I remember hearing Seth Godin say on a podcast that he thinks everyone should start a blog and write on it every day. In 2017 he wrote his 7,000th post, which he said added up to 37 full-length books. When asked for advice on becoming a better designer, he said to write every day.
Last year I got on a kick of reading Annie Dillard. I enjoyed her style. She would take her observations and weave them in throughout her essays. This is a section I grabbed Total Eclipse that shows her using a tiny detail of her day to make a deeper point.
I lay in bed and looked at the painting on the hotel room wall. It was a print of a detailed and lifelike painting of a smiling clown’s head, made out of vegetables.

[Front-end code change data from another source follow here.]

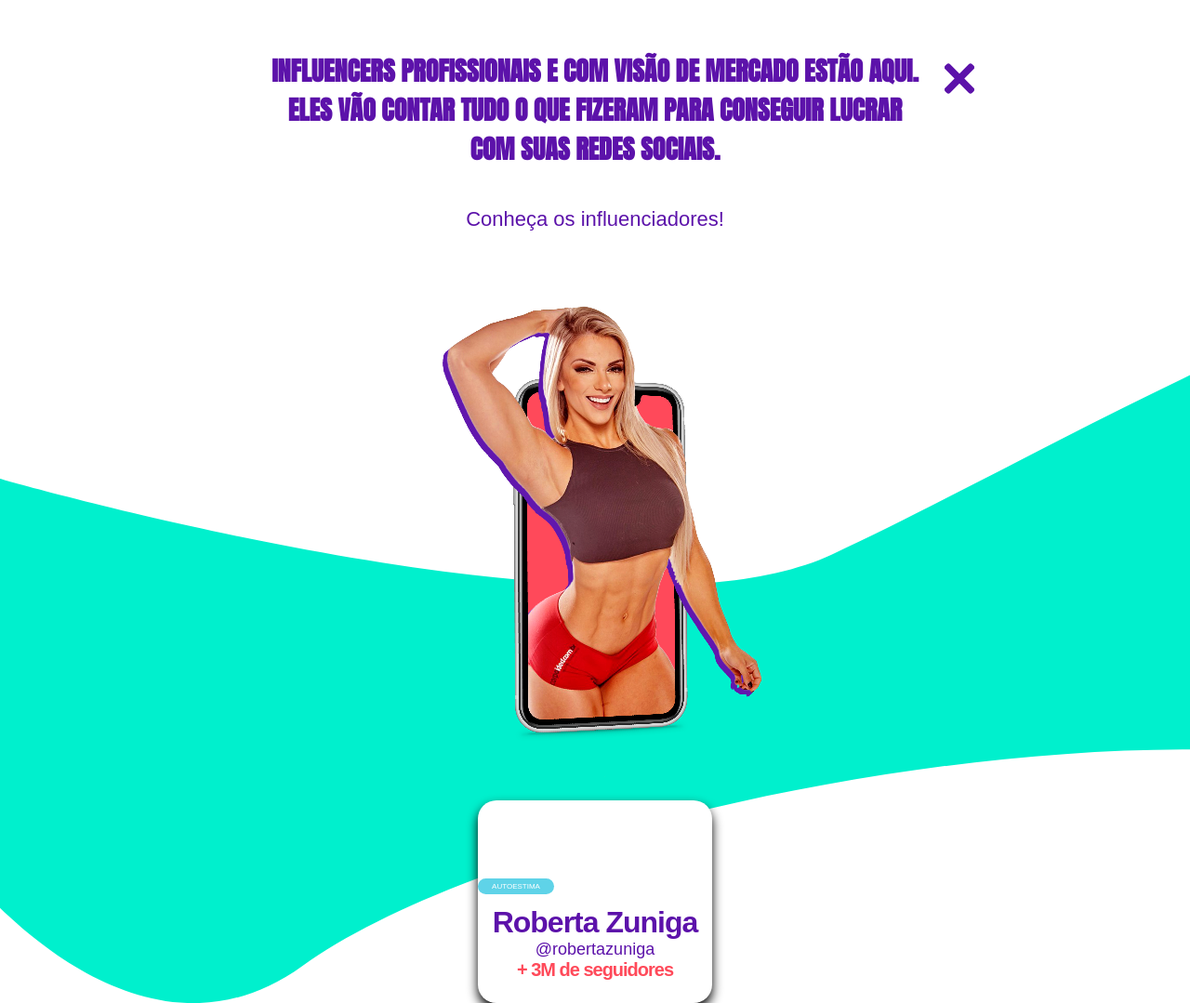
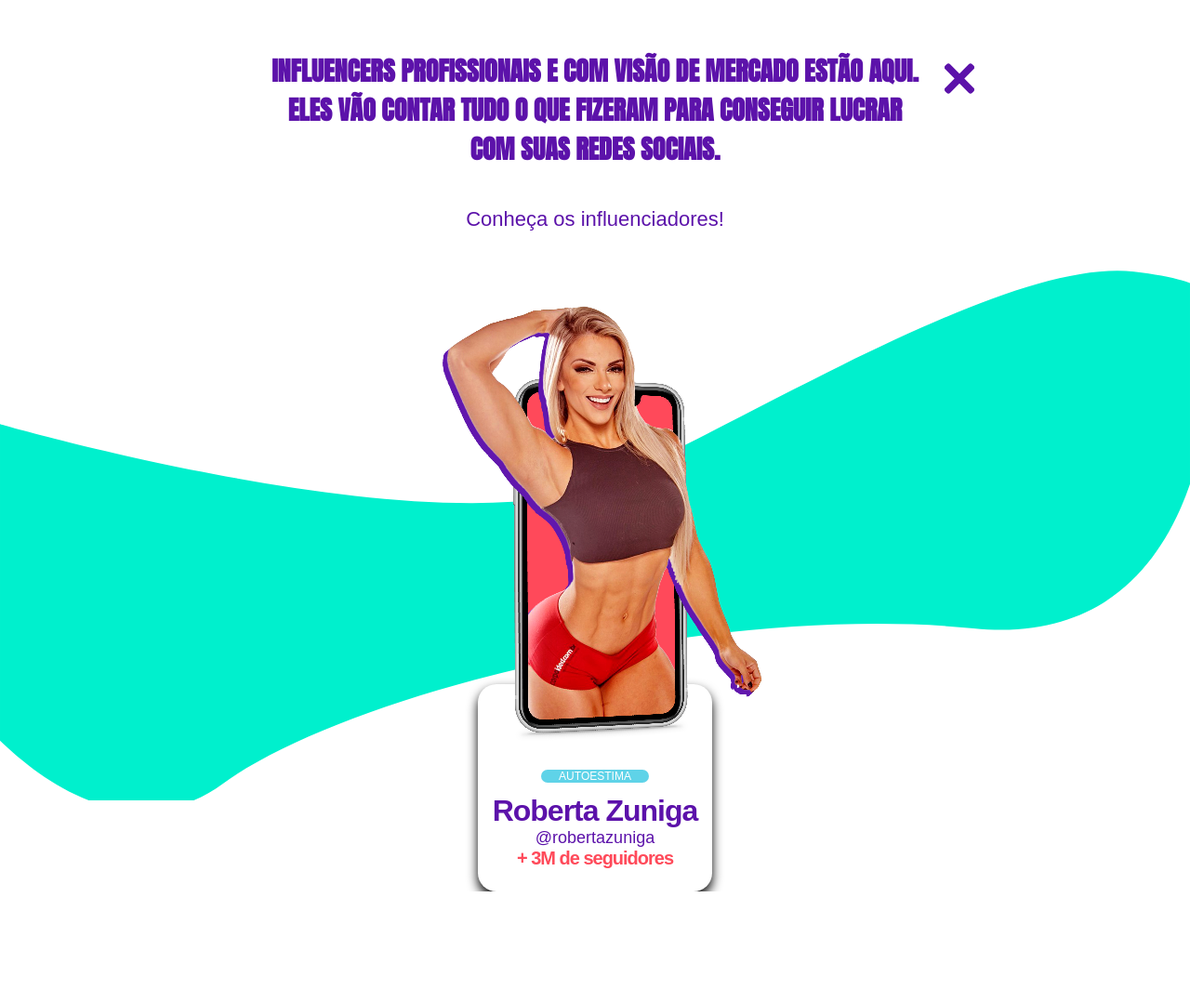
Before and after one commit to dayhele/jobs-segredos-influencia, a plain HTML site: page index.html in a window 1280 px wide. Shown: the part 879-1958 px from the top of the page at 93% size. After the commit the page ends 1838 px from the top, so only its background shows below. Drawn offline with Linux system fonts and the light colour scheme; grey boxes are pictures that could not be loaded; a web font is replaced by a local one.

Commit message:
ajustes nos cards

```diff
--- a/index.html
+++ b/index.html
@@ -73,9 +73,9 @@
           </div>
           <div class="influencer__card">
             <div class="influencer__infos">
-              <span class="category">
+              <p class="influencer__category">
                 AUTOESTIMA
-              </span>
+              </p>
               <h3 class="influencer__name">
                 Roberta Zuniga
               </h3>
--- a/styles/main.scss
+++ b/styles/main.scss
@@ -124,6 +124,7 @@
     background-size: cover;
     display: flex;
     justify-content: center;
+    position: relative;
 
     .influencers__content {
       display: flex;
@@ -134,6 +135,7 @@
       display: flex;
       flex-direction: column;
       justify-content: center;
+      z-index: 2;
     }
 
     .influencer__infos {
@@ -144,27 +146,25 @@
       flex-direction: column;
       display: flex;
       border-radius: 20px;
-      padding: 72px 0 24px 0;
+      padding: 92px 0 24px 0;
+      position: absolute;
+      bottom: -98px;
     }
 
     .influencer__card {
       text-align: center;
       display: flex;
       justify-content: center;
-
-
     }
 
-    .category {
-      background-color: #5fd3e8;
-      border-radius: 12px;
-      font-size: 8px;
+    .influencer__category {
+      background: #5fd3e8;
+      margin: 0 68px;
       color: #fff;
-      padding: 4px 12px;
+      border-radius: 22px;
       font-family: "acumin-pro", sans-serif;
       font-weight: 300;
-      margin-top: 12px;
-      width: 82px;
+      font-size: 12px;
     }
 
     .influencer__name {
```
Also changed, not shown: styles/main.css, 1 other file.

It was a painting of the sort which you do not intend to look at, and which, alas, you never forget. Some tasteless fate presses it upon you; it becomes part of the complex interior junk you carry with you wherever you go.
A couple of years ago I picked up a habit called the Morning Pages. The goal of the practice is to write three pages of an uninterrupted stream of consciousness as a way to help cultivate creativity. The ideas is that we can use it to silence the inner critic and give space to ourselves to deal with life.
This practice has helped me become an observer to my own life when I’ve been dealing depression. Rather than identifying with the experience, I became someone taking note of what was happening and making time to process it. The more I did this, the more I was able to better handle my struggles.
Writing every every day changes your perspective. It makes you into an observer of the details of life and a commentator on what you see and experience. I think this is why Godin says writing makes you a better a designer. I think it’s why Dillard could paint pictures with her essays. And I think it’s why it can help deal with the challenges of life even it’s something private you never share.